The highly classified report by the national armed forces described a bloody terrorist campaign by the Jundí militia in the late 1980s and early 1990s. The militia, or guerrilla group, staged a series of bloody attacks against the military government and civilians. Their members shot and bombed their targets and stole weapons and vehicles before being arrested.
Bolsonaro is one of 10 leaders and activists on the group’s wish list, alongside former president Fernando Collor de Mello, former President Agnelo Queiroz, and others, according to the ministry’s report.
The analysis makes no mention of the attacker’s chosen method: the murder of the leaders and military officials.
Still, police and other experts have made no secret of the militia’s preference to kill civilians, though some security experts and politicians have said the group occasionally killed military officials. A 2011 analysis by the Brazilian news magazine Veja found the militia executed at least 20 military personnel.
The study also said the militia took part in a third of attacks against government targets. The militia carried out at least seven attacks on General Carlos Alberto Mogica Amaral, known as Carlos the Jackal, the report said.
The report was obtained by the Jornal do Brasil, a government-owned newspaper, which published the full report along with images of the analysis.
Bolsonaro’s campaign and his party could not be reached for comment.
For weeks, Brazilians have been fascinated by the new president, elected last month. Though Bolsonaro is a law-and-order conservative, he has sought to further centrist policies and distance himself from the far-right, populist policies and ideology that followed the military dictatorship.
But the leaked report has not gone over well with Bolsonaro’s supporters. Ana Carreira, a congresswoman and a supporter of Bolsonaro, took to Twitter to criticise the military for the leaked document. “The enemy of leftists has embarked on a bloody attack, but how will those who predicted it?” she wrote.
The study found that the Jundí militia members’ motivations for violence ranged from the economic to the cultural. Militia members frequently complained about unfair discrimination and economic disadvantages in education and job opportunities, even as they typically sought lower taxes and small government.

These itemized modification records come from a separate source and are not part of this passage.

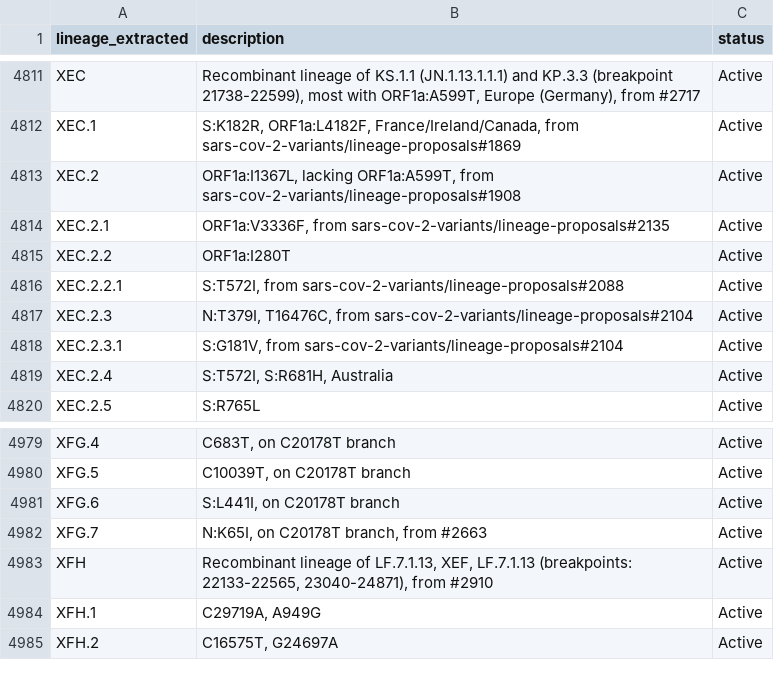
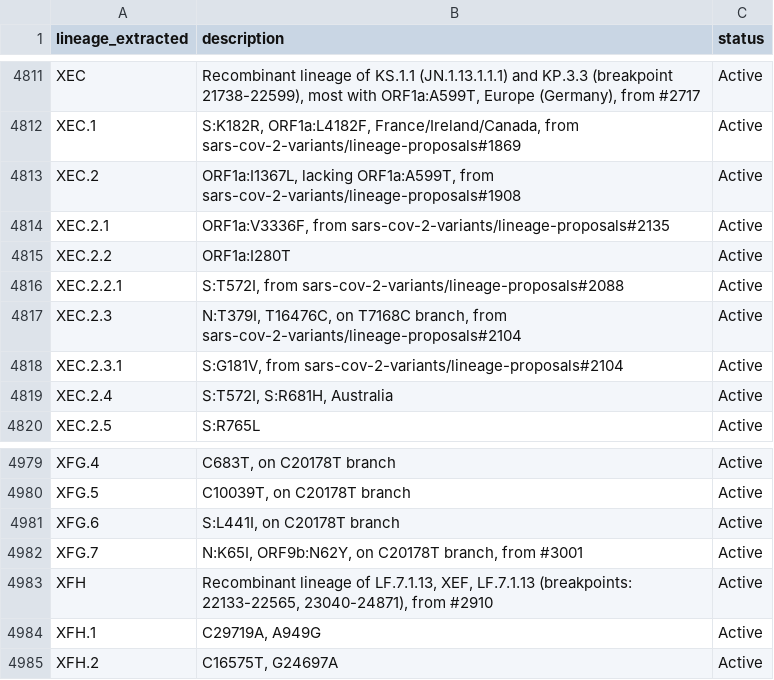
Before and after one commit to NW-PaGe/lineage_classifications, a CSV file: data/lineages.csv, drawn as a sheet; only a part is shown, gaps mark what is left out; the diff covers the shown part only.

Commit message:
Commit from GitHub Actions (Lineages Pipeline)

```diff
--- a/data/lineages.csv
+++ b/data/lineages.csv
@@ -4816,3 +4816,3 @@ XEC.2.2,ORF1a:I280T,Active
 XEC.2.2.1,"S:T572I, from sars-cov-2-variants/lineage-proposals#2088",Active
-XEC.2.3,"N:T379I, T16476C, from sars-cov-2-variants/lineage-proposals#2104",Active
+XEC.2.3,"N:T379I, T16476C, on T7168C branch, from sars-cov-2-variants/lineage-proposals#2104",Active
 XEC.2.3.1,"S:G181V, from sars-cov-2-variants/lineage-proposals#2104",Active
@@ -4981,3 +4981,3 @@ XFG.5,"C10039T, on C20178T branch",Active
 XFG.6,"S:L441I, on C20178T branch",Active
-XFG.7,"N:K65I, on C20178T branch, from #2663",Active
+XFG.7,"N:K65I, ORF9b:N62Y, on C20178T branch, from #3001",Active
 XFH,"Recombinant lineage of LF.7.1.13, XEF, LF.7.1.13 (breakpoints: 22133-22565, 23040-24871), from #2910",Active
```
Also changed, not shown: 11 edited cells elsewhere in this file.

Militia members engaged in strong anti-cultural influence, especially that of the military. Their religious beliefs were described as largely anti-Semetic. Some reports said the group’s most devout members believed in a form of anti-theism, opposing religious groups.
The report called for the deaths of, among others, the former leader of the Brazilian Social Democratic Party, Alfonso Chiquito Anisimoro; Oceania Morais, a progressive TV journalist; and members of the National Conference of Veteran Religious Organizations, to be carried out in revenge for the deaths of civilians by the paramilitary forces.

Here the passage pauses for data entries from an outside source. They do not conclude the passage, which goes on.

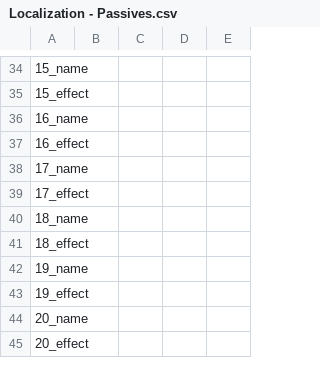
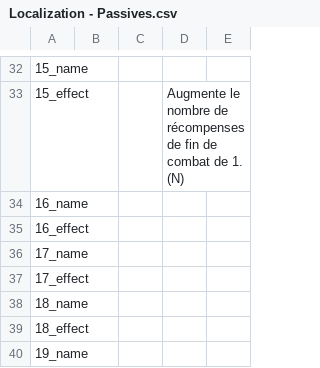
Before and after one commit to Ushien/Genesis-Zero, a CSV file: Assets/LocalSettings/Tables/Localization - Passives.csv, drawn as a sheet; only a part is shown, gaps mark what is left out; the shorter side is filled out with more unchanged rows; addresses are those after the commit; the diff covers the shown part only; the diff names each change by its address in the sheet, - before the commit and + after, or states it on an @@ line.

```diff
--- a/Assets/LocalSettings/Tables/Localization - Passives.csv
+++ b/Assets/LocalSettings/Tables/Localization - Passives.csv
-D33: (empty)
+D33: Augmente le nombre de récompenses de fin de combat de 1. (N)
```
Also changed, not shown: 2 removed rows and 27 edited cells elsewhere in this file, 37 other files.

Some Brazilians took the report as an attempt to silence dissent. Eduardo Bonilla, a 33-year-old model and activist who was released from prison as part of a landmark peace accord between Brazil and human rights groups, called on the government to turn over the classified documents.

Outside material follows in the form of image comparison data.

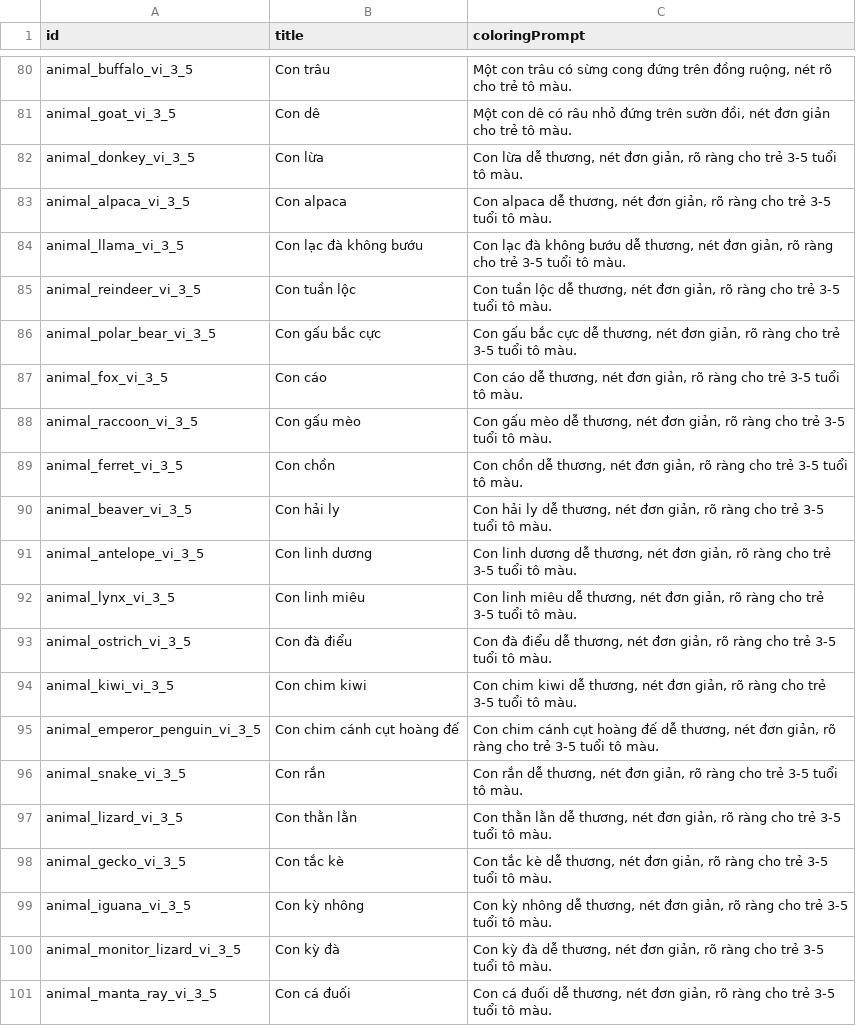
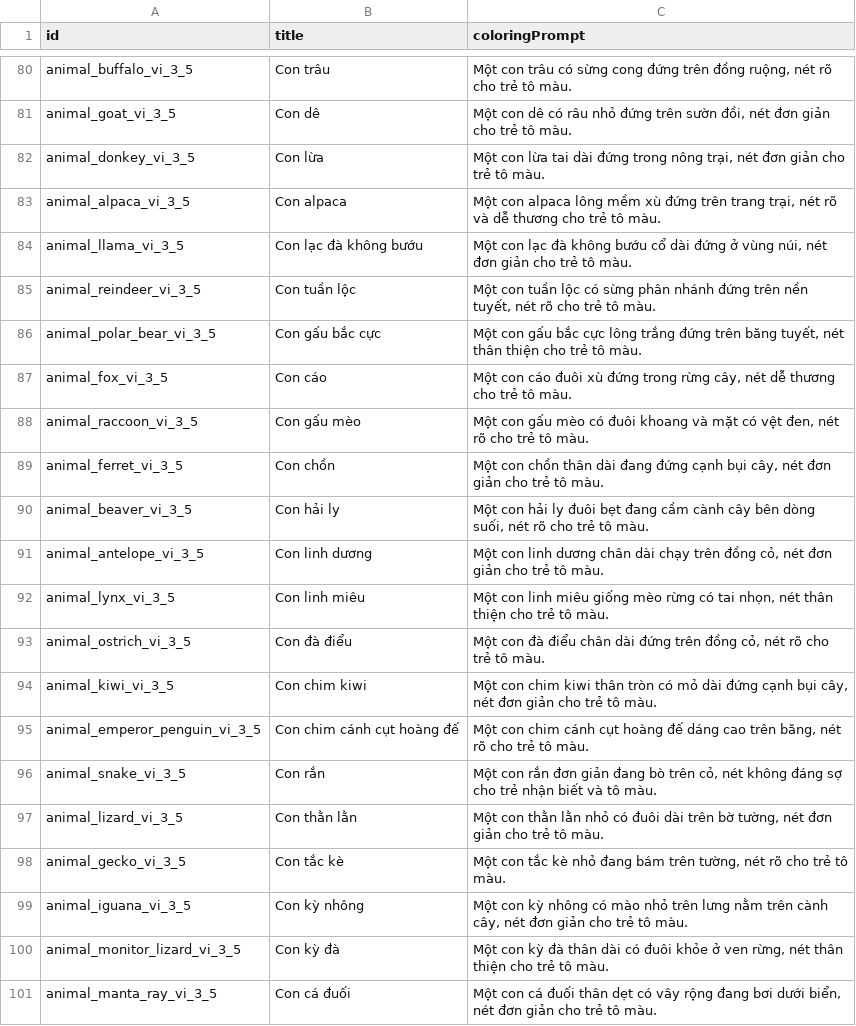
Before and after one commit to vinhduyetweb-debug/kids-knowledge-engine, a CSV file: exports/generated/animals_coloring_prompts_mvp_100.csv, drawn as a sheet; only a part is shown, gaps mark what is left out.

```diff
--- a/exports/generated/animals_coloring_prompts_mvp_100.csv
+++ b/exports/generated/animals_coloring_prompts_mvp_100.csv
@@ -81,21 +81,21 @@ animal_buffalo_vi_3_5,Con trâu,"Một con trâu có sừng cong đứng trên
 animal_goat_vi_3_5,Con dê,"Một con dê có râu nhỏ đứng trên sườn đồi, nét đơn giản cho trẻ tô màu."
-animal_donkey_vi_3_5,Con lừa,"Con lừa dễ thương, nét đơn giản, rõ ràng cho trẻ 3-5 tuổi tô màu."
-animal_alpaca_vi_3_5,Con alpaca,"Con alpaca dễ thương, nét đơn giản, rõ ràng cho trẻ 3-5 tuổi tô màu."
-animal_llama_vi_3_5,Con lạc đà không bướu,"Con lạc đà không bướu dễ thương, nét đơn giản, rõ ràng cho trẻ 3-5 tuổi tô màu."
-animal_reindeer_vi_3_5,Con tuần lộc,"Con tuần lộc dễ thương, nét đơn giản, rõ ràng cho trẻ 3-5 tuổi tô màu."
-animal_polar_bear_vi_3_5,Con gấu bắc cực,"Con gấu bắc cực dễ thương, nét đơn giản, rõ ràng cho trẻ 3-5 tuổi tô màu."
-animal_fox_vi_3_5,Con cáo,"Con cáo dễ thương, nét đơn giản, rõ ràng cho trẻ 3-5 tuổi tô màu."
-animal_raccoon_vi_3_5,Con gấu mèo,"Con gấu mèo dễ thương, nét đơn giản, rõ ràng cho trẻ 3-5 tuổi tô màu."
-animal_ferret_vi_3_5,Con chồn,"Con chồn dễ thương, nét đơn giản, rõ ràng cho trẻ 3-5 tuổi tô màu."
-animal_beaver_vi_3_5,Con hải ly,"Con hải ly dễ thương, nét đơn giản, rõ ràng cho trẻ 3-5 tuổi tô màu."
-animal_antelope_vi_3_5,Con linh dương,"Con linh dương dễ thương, nét đơn giản, rõ ràng cho trẻ 3-5 tuổi tô màu."
-animal_lynx_vi_3_5,Con linh miêu,"Con linh miêu dễ thương, nét đơn giản, rõ ràng cho trẻ 3-5 tuổi tô màu."
-animal_ostrich_vi_3_5,Con đà điểu,"Con đà điểu dễ thương, nét đơn giản, rõ ràng cho trẻ 3-5 tuổi tô màu."
-animal_kiwi_vi_3_5,Con chim kiwi,"Con chim kiwi dễ thương, nét đơn giản, rõ ràng cho trẻ 3-5 tuổi tô màu."
-animal_emperor_penguin_vi_3_5,Con chim cánh cụt hoàng đế,"Con chim cánh cụt hoàng đế dễ thương, nét đơn giản, rõ ràng cho trẻ 3-5 tuổi tô màu."
-animal_snake_vi_3_5,Con rắn,"Con rắn dễ thương, nét đơn giản, rõ ràng cho trẻ 3-5 tuổi tô màu."
-animal_lizard_vi_3_5,Con thằn lằn,"Con thằn lằn dễ thương, nét đơn giản, rõ ràng cho trẻ 3-5 tuổi tô màu."
-animal_gecko_vi_3_5,Con tắc kè,"Con tắc kè dễ thương, nét đơn giản, rõ ràng cho trẻ 3-5 tuổi tô màu."
-animal_iguana_vi_3_5,Con kỳ nhông,"Con kỳ nhông dễ thương, nét đơn giản, rõ ràng cho trẻ 3-5 tuổi tô màu."
-animal_monitor_lizard_vi_3_5,Con kỳ đà,"Con kỳ đà dễ thương, nét đơn giản, rõ ràng cho trẻ 3-5 tuổi tô màu."
-animal_manta_ray_vi_3_5,Con cá đuối,"Con cá đuối dễ thương, nét đơn giản, rõ ràng cho trẻ 3-5 tuổi tô màu."
+animal_donkey_vi_3_5,Con lừa,"Một con lừa tai dài đứng trong nông trại, nét đơn giản cho trẻ tô màu."
+animal_alpaca_vi_3_5,Con alpaca,"Một con alpaca lông mềm xù đứng trên trang trại, nét rõ và dễ thương cho trẻ tô màu."
+animal_llama_vi_3_5,Con lạc đà không bướu,"Một con lạc đà không bướu cổ dài đứng ở vùng núi, nét đơn giản cho trẻ tô màu."
+animal_reindeer_vi_3_5,Con tuần lộc,"Một con tuần lộc có sừng phân nhánh đứng trên nền tuyết, nét rõ cho trẻ tô màu."
+animal_polar_bear_vi_3_5,Con gấu bắc cực,"Một con gấu bắc cực lông trắng đứng trên băng tuyết, nét thân thiện cho trẻ tô màu."
+animal_fox_vi_3_5,Con cáo,"Một con cáo đuôi xù đứng trong rừng cây, nét dễ thương cho trẻ tô màu."
+animal_raccoon_vi_3_5,Con gấu mèo,"Một con gấu mèo có đuôi khoang và mặt có vệt đen, nét rõ cho trẻ tô màu."
+animal_ferret_vi_3_5,Con chồn,"Một con chồn thân dài đang đứng cạnh bụi cây, nét đơn giản cho trẻ tô màu."
+animal_beaver_vi_3_5,Con hải ly,"Một con hải ly đuôi bẹt đang cầm cành cây bên dòng suối, nét rõ cho trẻ tô màu."
+animal_antelope_vi_3_5,Con linh dương,"Một con linh dương chân dài chạy trên đồng cỏ, nét đơn giản cho trẻ tô màu."
+animal_lynx_vi_3_5,Con linh miêu,"Một con linh miêu giống mèo rừng có tai nhọn, nét thân thiện cho trẻ tô màu."
+animal_ostrich_vi_3_5,Con đà điểu,"Một con đà điểu chân dài đứng trên đồng cỏ, nét rõ cho trẻ tô màu."
+animal_kiwi_vi_3_5,Con chim kiwi,"Một con chim kiwi thân tròn có mỏ dài đứng cạnh bụi cây, nét đơn giản cho trẻ tô màu."
+animal_emperor_penguin_vi_3_5,Con chim cánh cụt hoàng đế,"Một con chim cánh cụt hoàng đế dáng cao trên băng, nét rõ cho trẻ tô màu."
+animal_snake_vi_3_5,Con rắn,"Một con rắn đơn giản đang bò trên cỏ, nét không đáng sợ cho trẻ nhận biết và tô màu."
+animal_lizard_vi_3_5,Con thằn lằn,"Một con thằn lằn nhỏ có đuôi dài trên bờ tường, nét đơn giản cho trẻ tô màu."
+animal_gecko_vi_3_5,Con tắc kè,"Một con tắc kè nhỏ đang bám trên tường, nét rõ cho trẻ tô màu."
+animal_iguana_vi_3_5,Con kỳ nhông,"Một con kỳ nhông có mào nhỏ trên lưng nằm trên cành cây, nét đơn giản cho trẻ tô màu."
+animal_monitor_lizard_vi_3_5,Con kỳ đà,"Một con kỳ đà thân dài có đuôi khỏe ở ven rừng, nét thân thiện cho trẻ tô màu."
+animal_manta_ray_vi_3_5,Con cá đuối,"Một con cá đuối thân dẹt có vây rộng đang bơi dưới biển, nét đơn giản cho trẻ tô màu."
```
Also changed, not shown: exports/generated/animals_flashcards_mvp_100.csv, exports/generated/animals_video_scripts_mvp_100.csv, 5 other files.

“A mass act of political murder is going to happen very soon,” he said in a Facebook post. “Where is the justice system?”